In the client-server diagram below, the client PCs are shown to be separate and subordinate to the file server. The clients’ primary applications and files are stored in a common location. File servers are often set up so that each user on the network has access to his or her “own” directory, along with a range of “public” directories where applications are stored. If the two clients below want to communicate with each other, they must go through the file server to do it. A message from one client to another is first sent to the file server, where it is then routed to its destination. With tens or hundreds of client PCs, a file server is the only way to manage the often complex and simultaneous operations that large networks require.

Network Printing

In client-server networks, network printing is normally handled by a print server, a small box with at least two connectors: one for a printer, and another that attaches directly to the network cabling. Some print servers have more than two ports–they may, for example, support 2, 3, or 4 printers simultaneously. When a user sends a print job, it travels over the network cabling to the file server where it is stored. When the print server senses that the job is waiting, it moves it from the file server to its attached printer. When the job srvprnis finished, the print server returns a result message to the file server, indicating that the process is complete.

In the diagram below, the laptop client PC sends a job to the file server. The file server, in turn, forwards the job to the print server, which sends it to the laser printer when it’s available. Any client on the network can access the printer in this fashion, and it’s quite fast. The print server can be placed anywhere on the network, and a network can have more than one print server–possibly one in an office’s accounting department, another in marketing, and so on.

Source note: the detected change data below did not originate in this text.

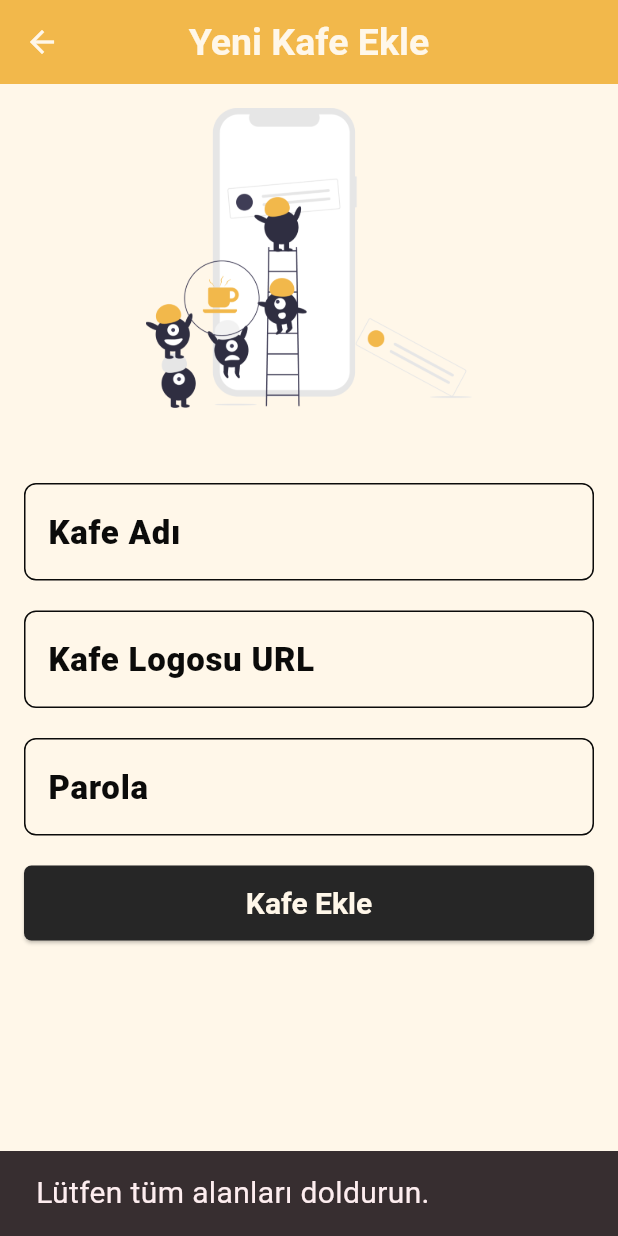
After one commit to OzgurBoruzanci/Gidelim_App, a Flutter app: the AddCafeScreen screen opened directly, after a tap on "Kafe Ekle", on a phone screen of 412 x 824 dp. The commit adds this screen. Run offline on Flutter 3.47's test engine with Material 3 defaults, Android fonts, the light colour scheme and no system bars; our stand-ins replace cloud_firestore, firebase_auth, firebase_core, flutter_rating_bar, fluttertoast, loading_animation_widget; accounts and stored records are empty.

Commit message:
The cafe adding feature is complete. For now, the cafe name and logo are successful.

```diff
--- /dev/null
+++ b/bootcamp91/lib/view/add_cafe_screen.dart
@@ -0,0 +1,150 @@
+import 'package:bootcamp91/services/auth_service.dart'; // Auth servisi
+import 'package:bootcamp91/services/cafe_service.dart'; // Kafe servisi
+import 'package:flutter/material.dart';
+import 'package:bootcamp91/view/my_cafe_screen.dart'; // MyCafeScreen'i import ettik
+
+class AddCafeScreen extends StatefulWidget {
+  @override
+  _AddCafeScreenState createState() => _AddCafeScreenState();
+}
+
+class _AddCafeScreenState extends State<AddCafeScreen> {
+  final _nameController = TextEditingController();
+  final _logoUrlController = TextEditingController();
+  final _passwordController = TextEditingController();
+
+  final AuthService _authService = AuthService();
+  final CafeService _cafeService = CafeService();
+
+  bool _isLoading = false;
+
+  Future<void> _createCafe() async {
+    final name = _nameController.text;
+    final logoUrl = _logoUrlController.text;
+    final password = _passwordController.text;
+
+    if (name.isEmpty || logoUrl.isEmpty || password.isEmpty) {
+      ScaffoldMessenger.of(context).showSnackBar(
+        SnackBar(content: Text('Lütfen tüm alanları doldurun.')),
+      );
+      return;
+    }
+
+    setState(() {
+      _isLoading = true;
+    });
+
+    try {
+      // Mevcut kullanıcıyı al
+      final user = _authService.currentUserUid;
+      if (user == null) {
+        ScaffoldMessenger.of(context).showSnackBar(
+          SnackBar(content: Text('Kullanıcı bulunamadı.')),
+        );
+        return;
+      }
+
+      // Kullanıcının parolasını doğrula
+      bool isPasswordCorrect = await _authService.verifyPassword(password);
+
+      if (!isPasswordCorrect) {
+        ScaffoldMessenger.of(context).showSnackBar(
+          SnackBar(content: Text('Parola yanlış.')),
+        );
+        return;
+      }
+
+      // Kullanıcının zaten bir kafesi olup olmadığını kontrol et
+      final existingCafes = await _cafeService.getUserCafes(user);
+
+      if (existingCafes.isNotEmpty) {
+        ScaffoldMessenger.of(context).showSnackBar(
+          SnackBar(content: Text('Zaten bir kafe oluşturmuşsunuz.')),
+        );
+        Navigator.of(context).pushReplacement(MaterialPageRoute(
+          builder: (context) => MyCafeScreen(),
+        ));
+      } else {
+        // Yeni kafe oluştur
+        await _cafeService.addCafe(name, logoUrl, user);
+        ScaffoldMessenger.of(context).showSnackBar(
+          SnackBar(content: Text('Kafe başarıyla eklendi!')),
+        );
+        Navigator.pop(context); // Sayfayı kapat
+      }
+    } catch (e) {
+      ScaffoldMessenger.of(context).showSnackBar(
+        SnackBar(content: Text('Bir hata oluştu: $e')),
+      );
+    } finally {
+      setState(() {
+        _isLoading = false;
+      });
+    }
+  }
+
+  @override
+  Widget build(BuildContext context) {
+    return Scaffold(
+      appBar: AppBar(
+        title: Text('Yeni Kafe Ekle'),
+      ),
+      body: SingleChildScrollView(
+        child: Padding(
+          padding: EdgeInsets.all(16.0),
+          child: Column(
+            crossAxisAlignment: CrossAxisAlignment.start,
+            children: [
+              // Üst kısımda resim
+              Center(
+                child: Image.asset(
+                  'assets/images/ic_create_cafe.png',
+                  width: 300,
+                  height: 200,
+                ),
+              ),
+              SizedBox(height: 50),
+              // Kafe adı textfield
+              TextField(
+                controller: _nameController,
+                decoration: InputDecoration(
+                  labelText: 'Kafe Adı',
+                  border: OutlineInputBorder(),
+                ),
+                keyboardType: TextInputType.text,
+              ),
+              SizedBox(height: 20),
+              // Kafe logosu URL textfield
+              TextField(
+                controller: _logoUrlController,
+                decoration: InputDecoration(
+                  labelText: 'Kafe Logosu URL',
+                  border: OutlineInputBorder(),
+                ),
+                keyboardType: TextInputType.url,
+              ),
+              SizedBox(height: 20),
+              // Parola textfield
+              TextField(
+                controller: _passwordController,
+                decoration: InputDecoration(
+                  labelText: 'Parola',
+                  border: OutlineInputBorder(),
+                ),
+                obscureText: true,
+              ),
+              SizedBox(height: 20),
+              // Buton
+              _isLoading
+                  ? Center(child: CircularProgressIndicator())
+                  : ElevatedButton(
+                      onPressed: _createCafe,
+                      child: Text('Kafe Ekle'),
+                    ),
+            ],
+          ),
+        ),
+      ),
+    );
+  }
+}
--- a/bootcamp91/pubspec.yaml
+++ b/bootcamp91/pubspec.yaml
@@ -36,6 +36,7 @@ flutter:
     - assets/images/ic_register.png
     - assets/images/ic_login_screen.png
     - assets/images/ic_card_bg.png
+    - assets/images/ic_create_cafe.png
     - assets/images/forgot_password.png
     - assets/images/avatars/avatar1.png
     - assets/images/avatars/avatar2.png
```
Also changed, not shown: bootcamp91/lib/product/custom_drawer.dart (+55 -18 lines), bootcamp91/lib/services/auth_service.dart (+17 -0 lines), bootcamp91/lib/services/cafe_service.dart (+73 -0 lines), bootcamp91/lib/view/my_cafe_screen.dart (added, +92 -0 lines), bootcamp91/assets/images/ic_create_cafe.png (added).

Print Servers are available for both client-server and peer-to-peer networks. They’re incredibly convenient because they let you put a printer anywhere along your network even if there isn’t a computer nearby. However, users often opt not to use a print-server with their peer-to-peer network. Why? Because every computer’s resources are available to everyone on the network, Sally can print a job on John’s printer–just as if Sally had a printer attached to her computer.

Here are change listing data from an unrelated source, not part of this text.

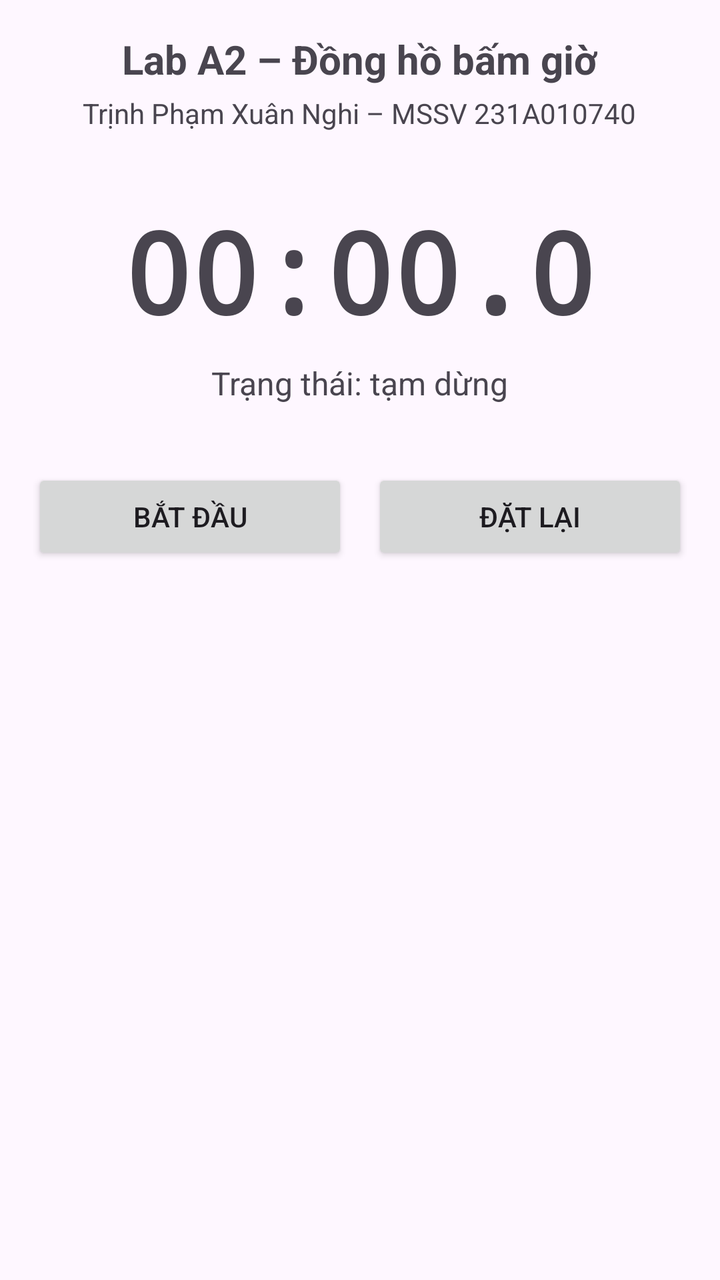
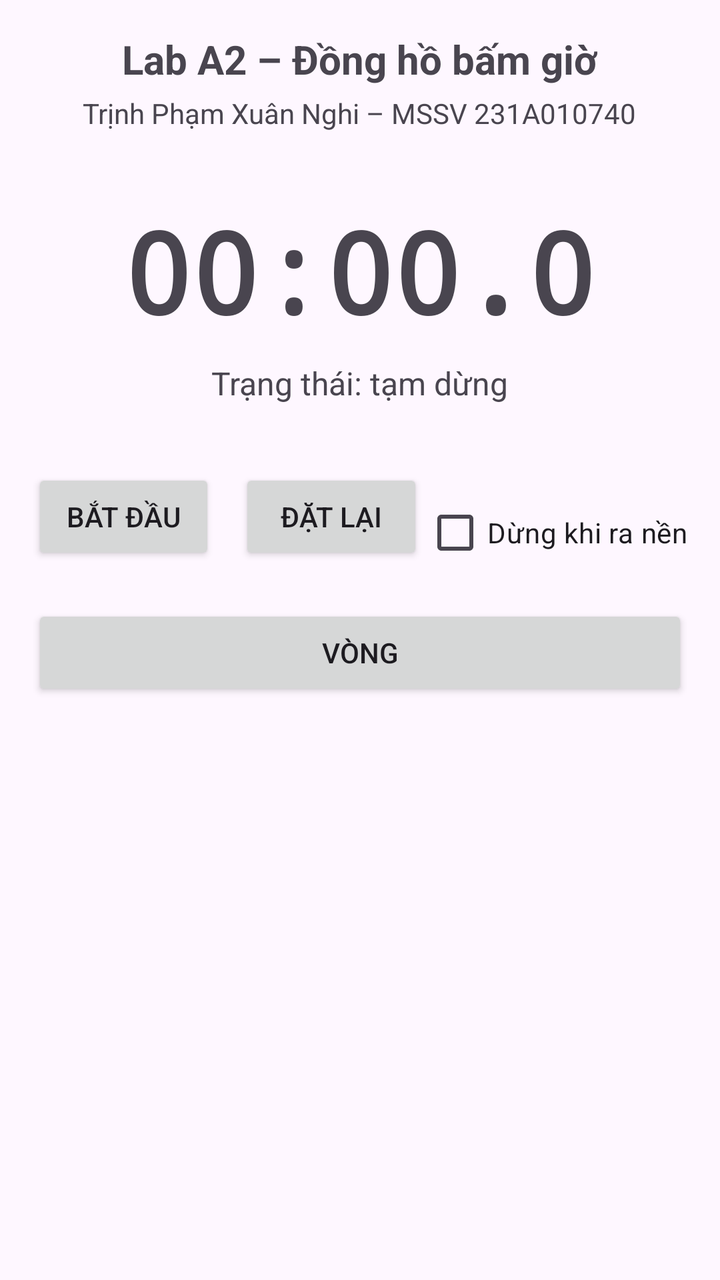

Screens rendered from an Android XML layout before and after an edit, with the pre-edit source and the edit as a unified diff.
<!-- AndroidManifest.xml: application theme Theme.A2_231a010740 -->
<!-- res/layout/activity_main.xml -->
<?xml version="1.0" encoding="utf-8"?>
<LinearLayout xmlns:android="http://schemas.android.com/apk/res/android"
    android:id="@+id/main"
    android:layout_width="match_parent"
    android:layout_height="match_parent"
    android:gravity="center_horizontal"
    android:orientation="vertical"
    android:padding="16dp">

    <TextView
        android:layout_width="wrap_content"
        android:layout_height="wrap_content"
        android:text="@string/title"
        android:textSize="20sp"
        android:textStyle="bold" />

    <TextView
        android:layout_width="wrap_content"
        android:layout_height="wrap_content"
        android:layout_marginTop="4dp"
        android:text="@string/student" />

    <TextView
        android:id="@+id/tvTime"
        android:layout_width="wrap_content"
        android:layout_height="wrap_content"
        android:layout_marginTop="32dp"
        android:fontFamily="monospace"
        android:text="@string/zero_time"
        android:textSize="56sp"
        android:textStyle="bold" />

    <TextView
        android:id="@+id/tvStatus"
        android:layout_width="wrap_content"
        android:layout_height="wrap_content"
        android:layout_marginTop="8dp"
        android:text="@string/status_paused"
        android:textSize="16sp" />

    <LinearLayout
        android:layout_width="match_parent"
        android:layout_height="wrap_content"
        android:layout_marginTop="32dp"
        android:orientation="horizontal">

        <Button
            android:id="@+id/btnStartPause"
            android:layout_width="0dp"
            android:layout_height="wrap_content"
            android:layout_weight="1"
            android:text="@string/start" />

        <Button
            android:id="@+id/btnReset"
            android:layout_width="0dp"
            android:layout_height="wrap_content"
            android:layout_marginStart="12dp"
            android:layout_weight="1"
            android:text="@string/reset" />

    </LinearLayout>

    <TextView
        android:id="@+id/tvRecreate"
        android:layout_width="wrap_content"
        android:layout_height="wrap_content"
        android:layout_marginTop="24dp"
        android:textSize="14sp" />

</LinearLayout>
<!-- resources referenced by this layout -->
<resources>
  <string name="reset">Đặt lại</string>
  <string name="start">Bắt đầu</string>
  <string name="status_paused">Trạng thái: tạm dừng</string>
  <string name="student">Trịnh Phạm Xuân Nghi – MSSV 231A010740</string>
  <string name="title">Lab A2 – Đồng hồ bấm giờ</string>
  <string name="zero_time">00:00.0</string>
  <style name="Theme.A2_231a010740" parent="Base.Theme.A2_231a010740" />
  <style name="Base.Theme.A2_231a010740" parent="Theme.Material3.DayNight.NoActionBar">
          
          
      </style>
</resources>

<!-- the commit's change to res/layout/activity_main.xml (unified diff, before → after) -->
@@ -1,71 +1,101 @@
 <?xml version="1.0" encoding="utf-8"?>
-<LinearLayout xmlns:android="http://schemas.android.com/apk/res/android"
-    android:id="@+id/main"
+<ScrollView xmlns:android="http://schemas.android.com/apk/res/android"
     android:layout_width="match_parent"
     android:layout_height="match_parent"
-    android:gravity="center_horizontal"
-    android:orientation="vertical"
-    android:padding="16dp">
-
-    <TextView
-        android:layout_width="wrap_content"
-        android:layout_height="wrap_content"
-        android:text="@string/title"
-        android:textSize="20sp"
-        android:textStyle="bold" />
-
-    <TextView
-        android:layout_width="wrap_content"
-        android:layout_height="wrap_content"
-        android:layout_marginTop="4dp"
-        android:text="@string/student" />
-
-    <TextView
-        android:id="@+id/tvTime"
-        android:layout_width="wrap_content"
-        android:layout_height="wrap_content"
-        android:layout_marginTop="32dp"
-        android:fontFamily="monospace"
-        android:text="@string/zero_time"
-        android:textSize="56sp"
-        android:textStyle="bold" />
-
-    <TextView
-        android:id="@+id/tvStatus"
-        android:layout_width="wrap_content"
-        android:layout_height="wrap_content"
-        android:layout_marginTop="8dp"
-        android:text="@string/status_paused"
-        android:textSize="16sp" />
+    android:fillViewport="true">
 
     <LinearLayout
+        android:id="@+id/main"
         android:layout_width="match_parent"
         android:layout_height="wrap_content"
-        android:layout_marginTop="32dp"
-        android:orientation="horizontal">
+        android:gravity="center_horizontal"
+        android:orientation="vertical"
+        android:padding="16dp">
 
+        <TextView
+            android:layout_width="wrap_content"
+            android:layout_height="wrap_content"
+            android:text="@string/title"
+            android:textSize="20sp"
+            android:textStyle="bold" />
+
+        <TextView
+            android:layout_width="wrap_content"
+            android:layout_height="wrap_content"
+            android:layout_marginTop="4dp"
+            android:text="@string/student" />
+
+        <TextView
+            android:id="@+id/tvTime"
+            android:layout_width="wrap_content"
+            android:layout_height="wrap_content"
+            android:layout_marginTop="32dp"
+            android:fontFamily="monospace"
+            android:text="@string/zero_time"
+            android:textSize="56sp"
+            android:textStyle="bold" />
+
+        <TextView
+            android:id="@+id/tvStatus"
+            android:layout_width="wrap_content"
+            android:layout_height="wrap_content"
+            android:layout_marginTop="8dp"
+            android:text="@string/status_paused"
+            android:textSize="16sp" />
+
+        <LinearLayout
+            android:layout_width="match_parent"
+            android:layout_height="wrap_content"
+            android:layout_marginTop="32dp"
+            android:orientation="horizontal">
+
+            <Button
+                android:id="@+id/btnStartPause"
+                android:layout_width="0dp"
+                android:layout_height="wrap_content"
+                android:layout_weight="1"
+                android:text="@string/start" />
+
+            <Button
+                android:id="@+id/btnReset"
+                android:layout_width="0dp"
+                android:layout_height="wrap_content"
+                android:layout_marginStart="12dp"
+                android:layout_weight="1"
+                android:text="@string/reset" />
+            
+            <CheckBox
+                android:id="@+id/cbStopBackground"
+                android:layout_width="wrap_content"
+                android:layout_height="wrap_content"
+                android:layout_marginTop="8dp"
+                android:text="@string/stop_background" />
+
+        </LinearLayout>
+
+        
         <Button
-            android:id="@+id/btnStartPause"
-            android:layout_width="0dp"
+            android:id="@+id/btnLap"
+            android:layout_width="match_parent"
             android:layout_height="wrap_content"
-            android:layout_weight="1"
-            android:text="@string/start" />
+            android:layout_marginTop="12dp"
+            android:text="@string/lap" />
 
-        <Button
-            android:id="@+id/btnReset"
-            android:layout_width="0dp"
+        
+        <TextView
+            android:id="@+id/tvLaps"
+            android:layout_width="match_parent"
             android:layout_height="wrap_content"
-            android:layout_marginStart="12dp"
-            android:layout_weight="1"
-            android:text="@string/reset" />
+            android:layout_marginTop="12dp"
+            android:textSize="16sp" />
+
+        <TextView
+            android:id="@+id/tvRecreate"
+            android:layout_width="wrap_content"
+            android:layout_height="wrap_content"
+            android:layout_marginTop="24dp"
+            android:textSize="14sp" />
 
     </LinearLayout>
 
-    <TextView
-        android:id="@+id/tvRecreate"
-        android:layout_width="wrap_content"
-        android:layout_height="wrap_content"
-        android:layout_marginTop="24dp"
-        android:textSize="14sp" />
-
-</LinearLayout>
+</ScrollView>
<!-- resource entries referenced after the edit -->
@@ -1,8 +1,10 @@
 <!-- resources referenced by this layout -->
 <resources>
+  <string name="lap">Vòng</string>
   <string name="reset">Đặt lại</string>
   <string name="start">Bắt đầu</string>
   <string name="status_paused">Trạng thái: tạm dừng</string>
+  <string name="stop_background">Dừng khi ra nền</string>
   <string name="student">Trịnh Phạm Xuân Nghi – MSSV 231A010740</string>
   <string name="title">Lab A2 – Đồng hồ bấm giờ</string>
   <string name="zero_time">00:00.0</string>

In this example, the printer is attached to the computer on the right. When the PC on the left sends a job, it “thinks” that it is printing to a printer of its own. In actuality, the job travelspeerprn over the network cables to the PC on the right, which stores and prints the job in the background. The user at the PC with the printer is never interrupted while his computer processes and prints the job transparently.

Remote Access & Modem Sharing

When a client-server network needs a gateway to the world, the network administrator usually installs a remote-node server, which serves up two functions: remote access and modem sharing. Most remote-node servers attach directly to the network cabling; they provide a bridge between the network, a modem, and a telephone line.

Remote access allows users to dial into their home networks from anywhere in the world. Once a connection has been established over ordinary phone lines by modem, users can access any programs or data on the network just as if they were seated at one of its local workstations. Some remote access servers only provide access to a file server’s disk drives. Others can provide access to both the file server and direct access to any PC’s hard disk on the network. This saves time because it allows a remote user to communicate directly with any network user without having to go through the file server.

Modem sharing lets local network users dial out from their individual network computers to access the Internet, bulletin boards, America On-Line, and more. After firing up their favorite communications software, local users establish a link with the remote-node server over the network, which opens up an outgoing telephone line. Users’ individual PCs don’t need modems, which is a big money saver–only a single modem & phone line are required for tens or hundreds of users. In the case of peer-to-peer networks, by contrast, every PC requires its own modem for access to the outside world.